Meirav Eilon Shahar, Israel's representative to the United Nations in Geneva, issued a statement for International Holocaust Remembrance Day.

Meirav Eilon Shahar, Israeli permanent representative to the United Nations and international organizations in Geneva, speaks at the International Day of Commemoration in Memory of the Victims of the Holocaust on Jan. 26, 2024. Credit: Elma Okic/United Nations.
Meirav Eilon Shahar, Israeli permanent representative to the United Nations and international organizations in Geneva, speaks at the International Day of Commemoration in Memory of the Victims of the Holocaust on Jan. 26, 2024. Credit: Elma Okic/United Nations.

Meirav Eilon Shahar, Israel’s permanent representative to the United Nations and international organizations in Geneva, issued the statement below about International Holocaust Remembrance Day, which is held on Jan. 27 this year. JNS edited the statement lightly for style.

Today is a day we stand together in solemn reflection, honoring the memory of the millions of innocent lives taken during the Holocaust, the darkest chapter of human history.

Today is a day we remember the unprecedented genocide of the Jewish people, total and systematic, perpetrated by Nazi Germany and its collaborators.

We stand together not just to remember the horrors of the past but to reflect on unimaginable courage displayed by those who suffered, those who met unspeakable cruelty with unwavering strength. We stand together united in the need to confront the past, in order to shape a better future.

The Holocaust did not start with industrialized mass killings. It began much earlier, with pogroms around Europe. It began when the dehumanization, the beatings, the killings of the Jewish people became normalized.

The Hamas massacre of Oct. 7 brought us back, for a moment, to those dark times.

At dawn, terrorists entered Israel, and by dusk, more than 1,200 people lay dead, hundreds were taken to Gaza and 136 remain.

And once again, the Jewish people are being told that their lives do not matter. That their suffering is to be contextualized.
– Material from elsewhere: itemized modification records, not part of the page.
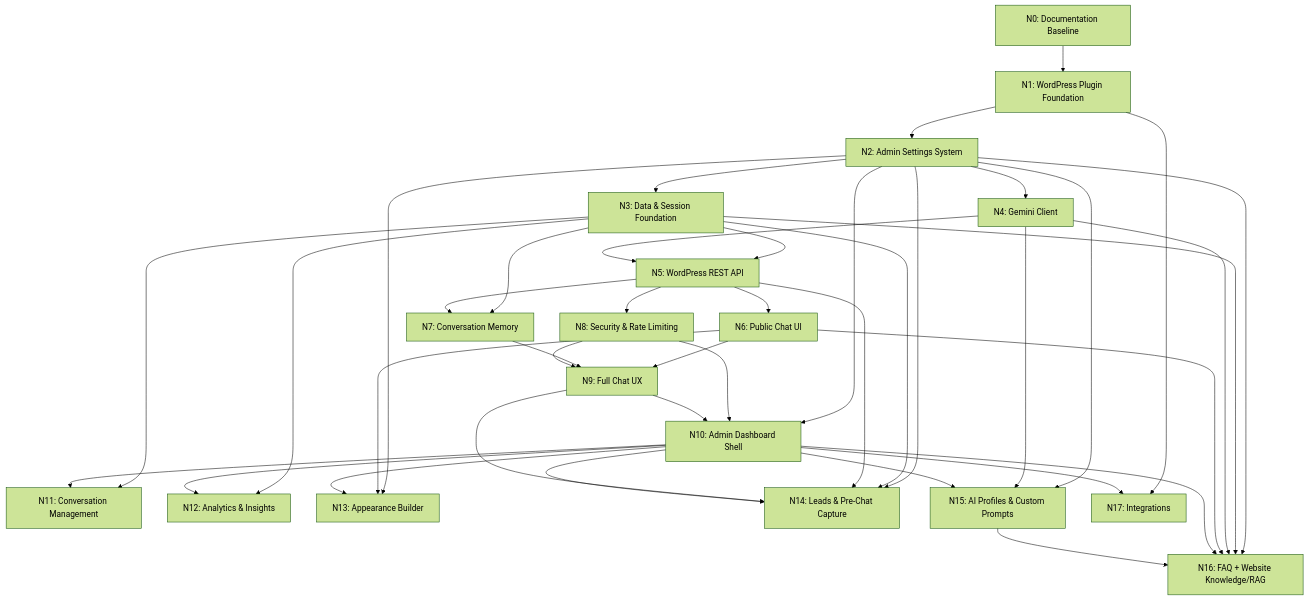
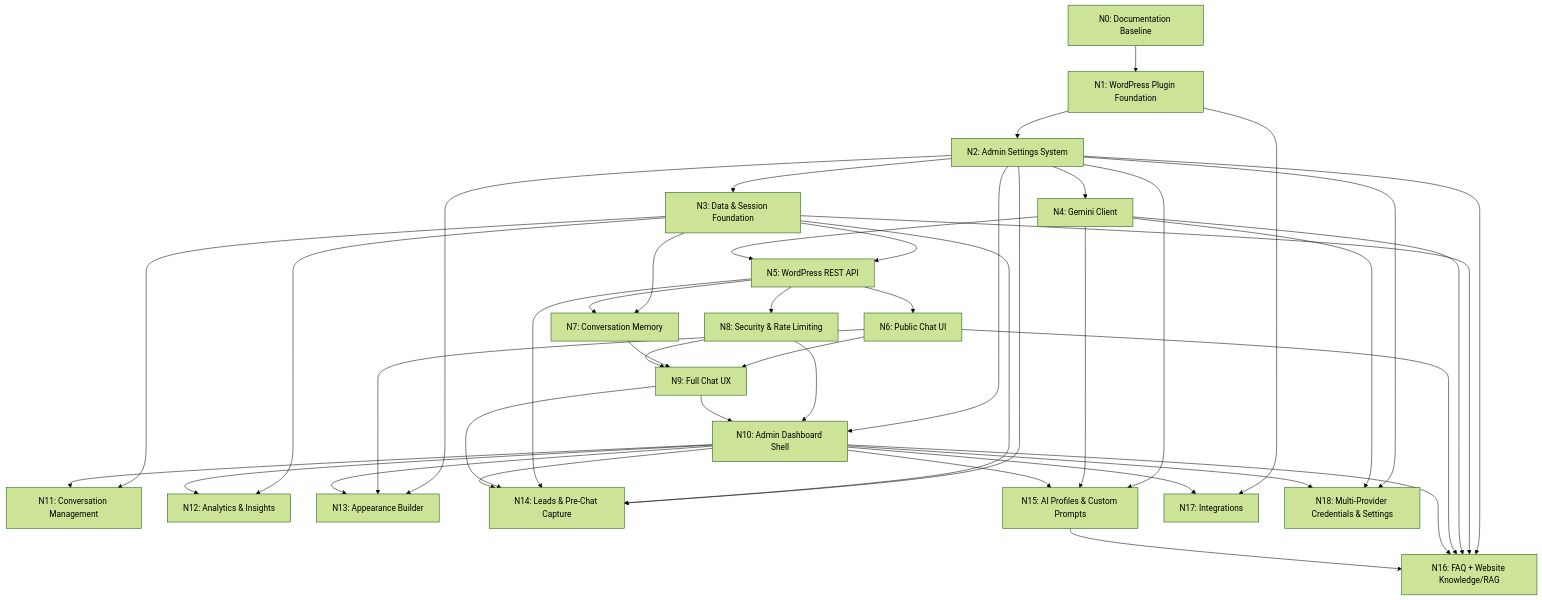
One commit to jattiphrswan/chatbot changed the diagram in ROADMAP.md. Above: the diagram before and after it, drawn with Mermaid (forest theme). The commit also changed other lines of this file and 24 other files, not shown here.

Commit message:
feat: complete Node N18 secure multi-provider credentials and admin settings

````diff
--- a/ROADMAP.md
+++ b/ROADMAP.md
@@ -5,42 +5,45 @@
 ```mermaid
 flowchart TD
     N0[N0: Documentation Baseline] --> N1[N1: WordPress Plugin Foundation]
     N1 --> N2[N2: Admin Settings System]
     N2 --> N3[N3: Data & Session Foundation]
     N2 --> N4[N4: Gemini Client]
     N3 --> N5[N5: WordPress REST API]
     N4 --> N5
     N5 --> N6[N6: Public Chat UI]
     N3 --> N7[N7: Conversation Memory]
     N5 --> N7
     N5 --> N8[N8: Security & Rate Limiting]
     N6 --> N9[N9: Full Chat UX]
     N7 --> N9
     N8 --> N9
     N2 --> N10[N10: Admin Dashboard Shell]
     N8 --> N10
     N9 --> N10
     N3 --> N11[N11: Conversation Management]
     N10 --> N11
     N3 --> N12[N12: Analytics & Insights]
     N10 --> N12
     N2 --> N13[N13: Appearance Builder]
     N6 --> N13
     N10 --> N13
     N2 --> N14[N14: Leads & Pre-Chat Capture]
     N3 --> N14
     N5 --> N14
     N9 --> N14
     N10 --> N14
     N2 --> N15[N15: AI Profiles & Custom Prompts]
     N4 --> N15
     N10 --> N15
     N2 --> N16[N16: FAQ + Website Knowledge/RAG]
     N3 --> N16
     N4 --> N16
     N6 --> N16
     N10 --> N16
     N15 --> N16
     N1 --> N17[N17: Integrations]
     N10 --> N17
+    N2 --> N18[N18: Multi-Provider Credentials & Settings]
+    N4 --> N18
+    N10 --> N18
 ```
````
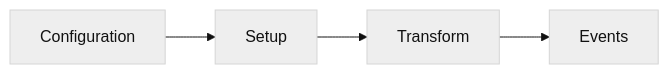
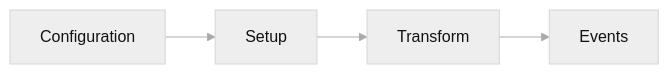
The diagram in docs/guide/plugin-system.md (pikacss/pikacss), drawn with Mermaid before and after one commit. The commit also changed 3 other files, not shown here.

Commit message:
feat(docs): enhance Mermaid diagrams for dark mode support and update theme variables

````diff
--- a/docs/guide/plugin-system.md
+++ b/docs/guide/plugin-system.md
@@ -101,12 +101,12 @@
 ```mermaid
-%%{init: {'theme': 'base', 'themeVariables': { 'primaryColor': '#eee', 'primaryTextColor': '#111', 'lineColor': '#111', 'secondaryColor': '#eee', 'tertiaryColor': '#111' }}}%%
+%%{init: {'theme': 'base', 'themeVariables': { 'primaryColor': '#eee', 'primaryTextColor': '#111', 'lineColor': '#aaa', 'secondaryColor': '#eee', 'tertiaryColor': '#eee' }}}%%
 flowchart LR
     A[Configuration] --> B[Setup]
     B --> C[Transform]
     C --> D[Events]
 
     style A fill:#eee,color:#111
     style B fill:#eee,color:#111
     style C fill:#eee,color:#111
     style D fill:#eee,color:#111
 ```
````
That their rape is not worth global condemnation.

This indifference to the suffering of our people, as Hamas burnt entire families alive in their homes, is the same indifference which allowed the world to look away 80 years ago.
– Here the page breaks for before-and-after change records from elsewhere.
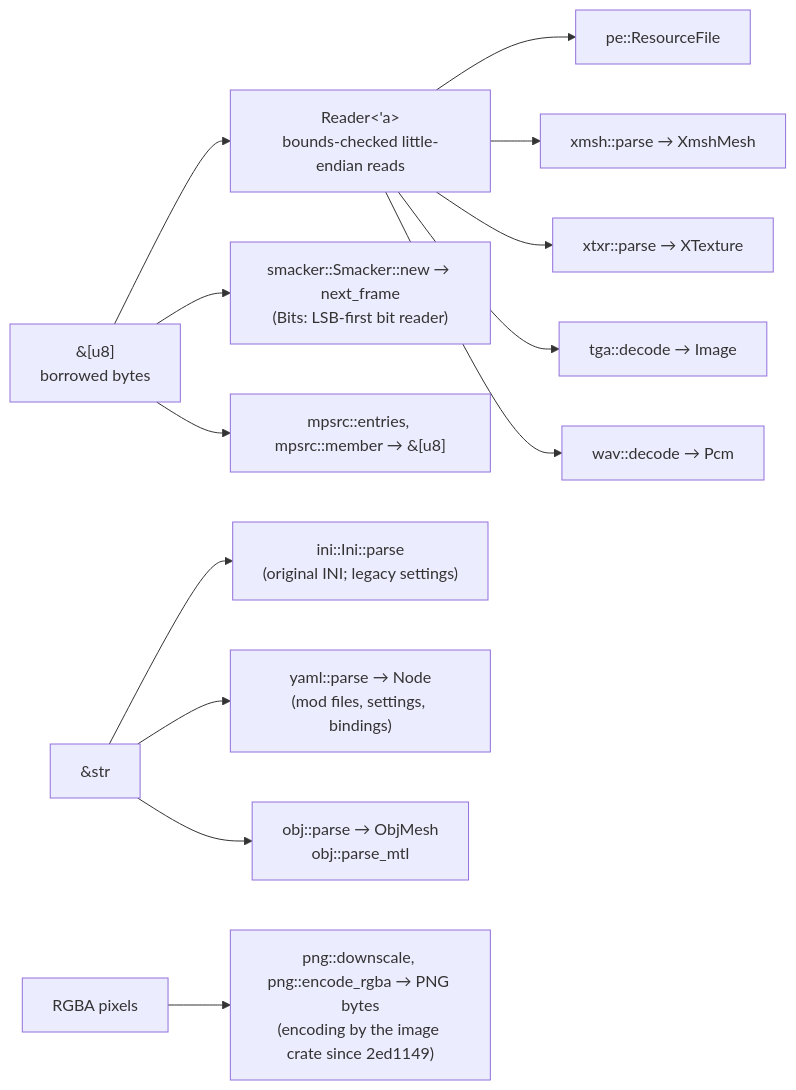
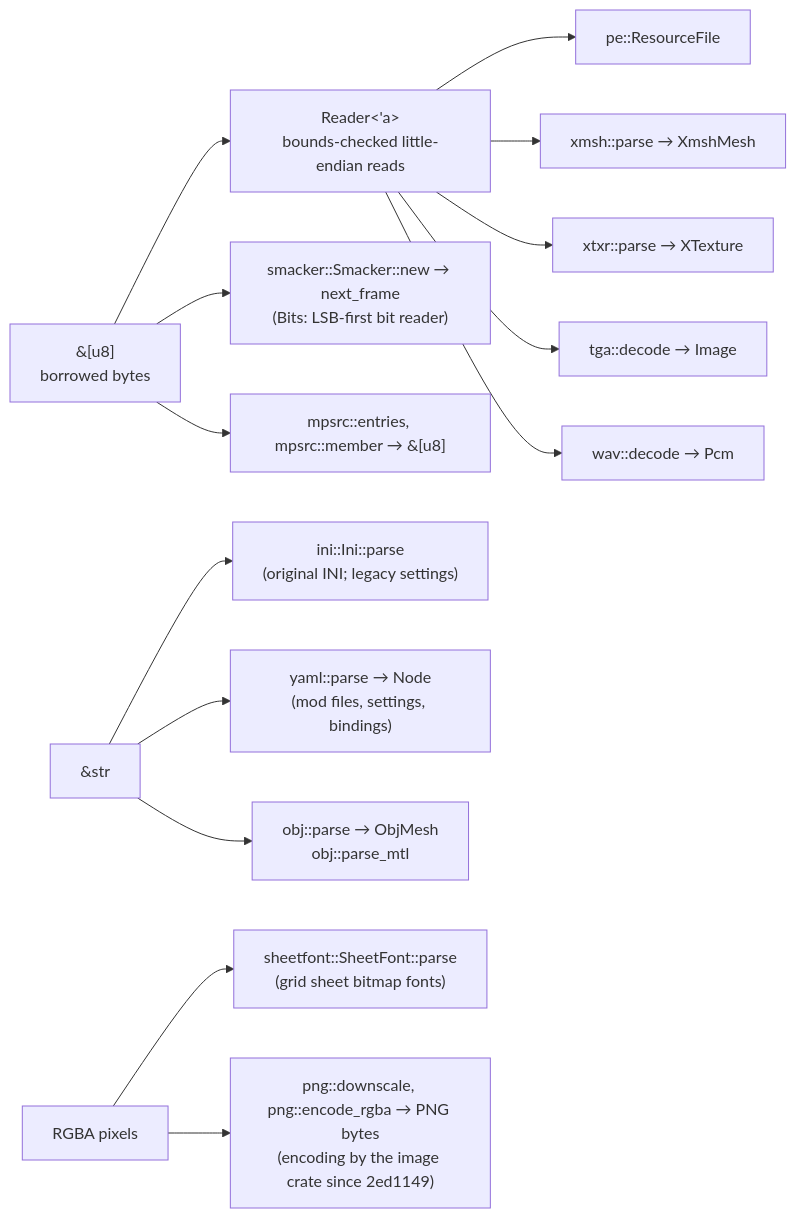
The diagram in docs/implementation/architecture/formats.md (bbogovich/OpenInterceptor), drawn with Mermaid before and after one commit. The commit also changed other lines of this file and 7 other files, not shown here.

First line of the commit message:
Sheet fonts and text anchors on the original screens (app NEXT, #122)

````diff
--- a/docs/implementation/architecture/formats.md
+++ b/docs/implementation/architecture/formats.md
@@ -9,15 +9,16 @@
 ```mermaid
 flowchart LR
     B["&[u8]<br/>borrowed bytes"] --> RD["Reader&lt;'a&gt;<br/>bounds-checked little-endian reads"]
     RD --> PE["pe::ResourceFile"]
     RD --> XM["xmsh::parse → XmshMesh"]
     RD --> XT["xtxr::parse → XTexture"]
     RD --> TG["tga::decode → Image"]
     RD --> WV["wav::decode → Pcm"]
     B --> SMK["smacker::Smacker::new → next_frame<br/>(Bits: LSB-first bit reader)"]
     B --> MPS["mpsrc::entries, mpsrc::member → &[u8]"]
     TXT["&str"] --> INI["ini::Ini::parse<br/>(original INI; legacy settings)"]
     TXT --> YML["yaml::parse → Node<br/>(mod files, settings, bindings)"]
     TXT --> OBJ["obj::parse → ObjMesh<br/>obj::parse_mtl"]
-    RGBA["RGBA pixels"] --> PNG["png::downscale, png::encode_rgba → PNG bytes<br/>(encoding by the image crate since 2ed1149)"]
+    RGBA["RGBA pixels"] --> SF["sheetfont::SheetFont::parse<br/>(grid sheet bitmap fonts)"]
+    RGBA --> PNG["png::downscale, png::encode_rgba → PNG bytes<br/>(encoding by the image crate since 2ed1149)"]
 ```
````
Unfortunately, this indifference plagues the very halls I speak in today; the very organizations that preach human rights, the very institutions born out of the ashes of Birkenau, Sobibor or Treblinka, established on the premise of “Never again.”

Today, we are once again witnessing a sharp and dramatic rise in antisemitism. Let me be clear, this rise occurred on Oct. 7, the very day Israelis were dying in their homes.

As Jews were being murdered in their beds, Jew-hatred spiked around the world. We must urgently act to ensure that the Jewish people can live safely, and Jewish life can thrive, be it in Kfar Aza or Geneva, New York or Kibbutz Be’eri.

It is why testimonies of survivors such as Martha Raviv, which we will hear later today, are so important.

The horrors of the Shoah are too big to grasp, but the testimony of one is powerful to understand what took place.

Martha is a symbol of hope, a symbol of light, a symbol of how one can overcome such evil, with such fortitude.

And it is by her example which the Israeli people must now act.

With her courage with the strength and resilience of the survivors of the Shoah as an example, we must overcome the evil from which we have suffered.

We must look at history as a lesson.

The atrocities of the Holocaust were a revelation of the depths to which humankind can fall. It was an abyss of darkness, a stark reminder of the consequences of prejudice, hatred and indifference.

Yet, those who came out of this abyss, did not just survive. They thrived. We, the Jewish people, as well as the descendants of all victims of Nazism, will forever carry this with us, as a lesson for generations to come.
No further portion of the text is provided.